Many businesses engaged in the sale and purchase of goods or services operate using a standard set of Terms and Conditions. These Terms and Conditions attempt to set the terms for all contracts your business enters into. It is important to regularly review them to ensure they reflect your current business practices and that they are legally effective.

From a practical perspective having clear Terms and Conditions will be beneficial to both parties as they will set out provisions relating to the delivery of the goods, the price to be paid and the circumstances in which the contract can be terminated, which ensures that both parties know what is expected of them and helps to resolve disputes.

It is necessary to consider whether certain clauses included in your Terms and Conditions are legally enforceable.

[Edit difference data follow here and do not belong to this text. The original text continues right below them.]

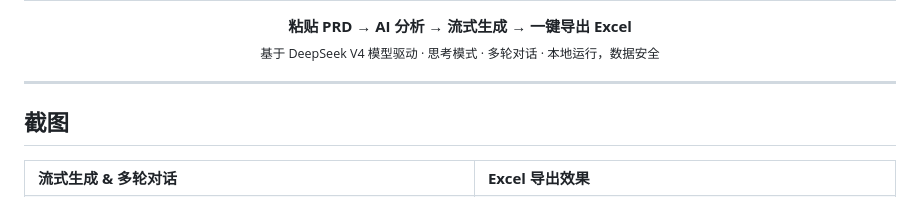
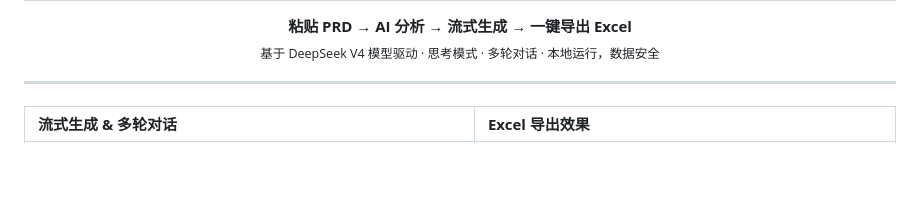
Before and after one commit to Liu-jiahui0303/AiTestCaseGen, a Markdown page: README.md, the part around one of its changes. Drawn GitHub-style; blank space fills up the shorter version.

```diff
--- a/README.md
+++ b/README.md
@@ -14,8 +14,6 @@
 
 ---
 
-## 截图
-
 <table>
 <tr>
   <td><b>流式生成 & 多轮对话</b></td>
```
Also changed, not shown: other parts of README.md (+0 -2 lines).
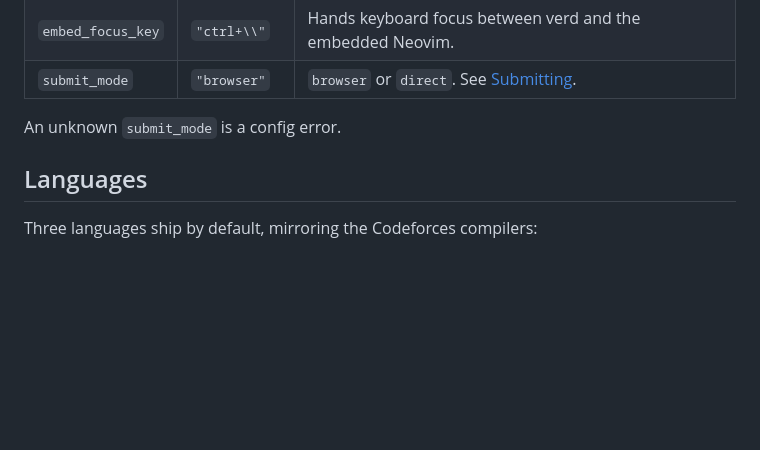
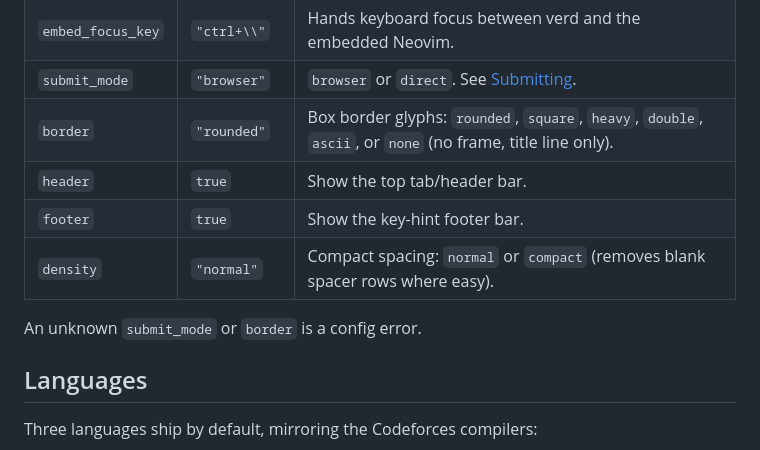
Before and after one commit to moneytosms/verd, a Markdown page: docs/config.md, the part around the change. Drawn GitHub-style; blank space fills up the shorter version.

Commit message:
docs: config documentation for style settings

```diff
--- a/docs/config.md
+++ b/docs/config.md
@@ -21,8 +21,12 @@ verd reads `~/.config/verd/config.toml` (`$XDG_CONFIG_HOME/verd/config.toml` if
 | `embed_ratio` | `0.4` | Share of the window verd keeps when Neovim is embedded. |
 | `embed_focus_key` | `"ctrl+\\"` | Hands keyboard focus between verd and the embedded Neovim. |
 | `submit_mode` | `"browser"` | `browser` or `direct`. See [Submitting](./submit.md). |
+| `border` | `"rounded"` | Box border glyphs: `rounded`, `square`, `heavy`, `double`, `ascii`, or `none` (no frame, title line only). |
+| `header` | `true` | Show the top tab/header bar. |
+| `footer` | `true` | Show the key-hint footer bar. |
+| `density` | `"normal"` | Compact spacing: `normal` or `compact` (removes blank spacer rows where easy). |
 
-An unknown `submit_mode` is a config error.
+An unknown `submit_mode` or `border` is a config error.
 
 ## Languages
 
```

For instance including a limitation of liability is always desirable, but the law does place limits on what can be excluded. If your limitation clause goes too far you risk the entire clause being ineffective. You should also consider whether there are provisions to deal with a situation where the other party enters into insolvency proceedings as it will usually be appropriate to include a right to terminate the contract in such circumstance.

A major problem that can occur is where both parties to a transaction have their own standard Terms and Conditions. If a dispute arises, it is not always clear whose Terms and Conditions should prevail, this is known as a ‘battle of the forms’. The courts will often look at the behaviour of each party and analyse the transaction in order to decide which party made the offer to contract and which party accepted the offer. The most common result is that the first party that begins to perform their obligations under the contract is said to have accepted the offer made by the other party when they last put forward their Terms and Conditions.

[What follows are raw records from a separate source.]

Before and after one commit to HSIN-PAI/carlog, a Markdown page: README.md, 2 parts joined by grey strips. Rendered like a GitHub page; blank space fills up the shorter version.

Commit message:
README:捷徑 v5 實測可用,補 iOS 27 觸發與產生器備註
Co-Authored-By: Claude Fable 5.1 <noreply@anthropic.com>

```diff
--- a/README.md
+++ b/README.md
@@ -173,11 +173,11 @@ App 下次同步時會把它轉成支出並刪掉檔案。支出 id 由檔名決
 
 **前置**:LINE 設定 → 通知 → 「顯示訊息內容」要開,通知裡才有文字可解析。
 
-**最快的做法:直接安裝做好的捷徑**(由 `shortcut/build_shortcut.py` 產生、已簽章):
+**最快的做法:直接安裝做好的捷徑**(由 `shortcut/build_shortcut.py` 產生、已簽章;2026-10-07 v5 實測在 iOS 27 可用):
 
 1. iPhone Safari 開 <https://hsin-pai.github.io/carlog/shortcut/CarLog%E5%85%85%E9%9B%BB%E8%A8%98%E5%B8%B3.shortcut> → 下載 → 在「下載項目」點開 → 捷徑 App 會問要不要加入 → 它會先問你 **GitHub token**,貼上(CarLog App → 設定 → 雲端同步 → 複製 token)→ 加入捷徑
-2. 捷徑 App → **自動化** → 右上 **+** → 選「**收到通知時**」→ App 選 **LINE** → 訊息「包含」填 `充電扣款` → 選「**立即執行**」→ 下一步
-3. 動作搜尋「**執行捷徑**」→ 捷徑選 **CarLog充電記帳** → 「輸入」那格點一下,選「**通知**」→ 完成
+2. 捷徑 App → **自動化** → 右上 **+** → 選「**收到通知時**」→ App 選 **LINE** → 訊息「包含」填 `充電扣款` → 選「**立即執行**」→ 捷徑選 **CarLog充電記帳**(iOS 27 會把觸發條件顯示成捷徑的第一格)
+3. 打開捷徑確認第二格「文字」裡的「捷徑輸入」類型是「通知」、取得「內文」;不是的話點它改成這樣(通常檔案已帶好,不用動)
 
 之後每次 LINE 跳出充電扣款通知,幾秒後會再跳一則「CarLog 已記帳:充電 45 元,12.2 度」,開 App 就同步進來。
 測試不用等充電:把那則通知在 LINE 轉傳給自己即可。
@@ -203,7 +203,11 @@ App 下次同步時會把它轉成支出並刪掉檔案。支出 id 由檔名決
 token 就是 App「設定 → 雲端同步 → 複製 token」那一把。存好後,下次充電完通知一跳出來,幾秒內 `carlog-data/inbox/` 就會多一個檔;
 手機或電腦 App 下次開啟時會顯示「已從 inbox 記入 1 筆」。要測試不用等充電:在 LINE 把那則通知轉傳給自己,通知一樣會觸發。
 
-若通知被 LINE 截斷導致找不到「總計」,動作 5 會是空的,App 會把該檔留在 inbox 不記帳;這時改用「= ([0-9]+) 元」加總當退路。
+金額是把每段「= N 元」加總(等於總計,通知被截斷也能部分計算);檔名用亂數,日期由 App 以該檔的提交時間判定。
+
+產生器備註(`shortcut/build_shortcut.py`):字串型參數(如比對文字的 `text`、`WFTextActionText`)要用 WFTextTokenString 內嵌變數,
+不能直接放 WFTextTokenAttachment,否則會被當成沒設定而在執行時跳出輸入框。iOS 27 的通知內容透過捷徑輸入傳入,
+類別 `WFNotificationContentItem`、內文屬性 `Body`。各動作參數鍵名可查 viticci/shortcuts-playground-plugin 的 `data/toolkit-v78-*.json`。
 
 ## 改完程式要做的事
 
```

Such analysis does not always produce a result, if no clear offer and acceptance can be found the courts may decide that some other terms should apply (such as the terms implied by the Sales of Goods Act) or that there is no contract at all. These results are not useful to either party. It is therefore important that your Terms and Conditions set out very clearly that a certain step in the transaction is an offer to contract on your Terms and Conditions and that the next step is the other party’s acceptance of that offer. You must then ensure that you enter into transactions in a manner which concurs with this and that you send your Terms and Conditions to the other party before you perform your obligations under the Terms and Conditions.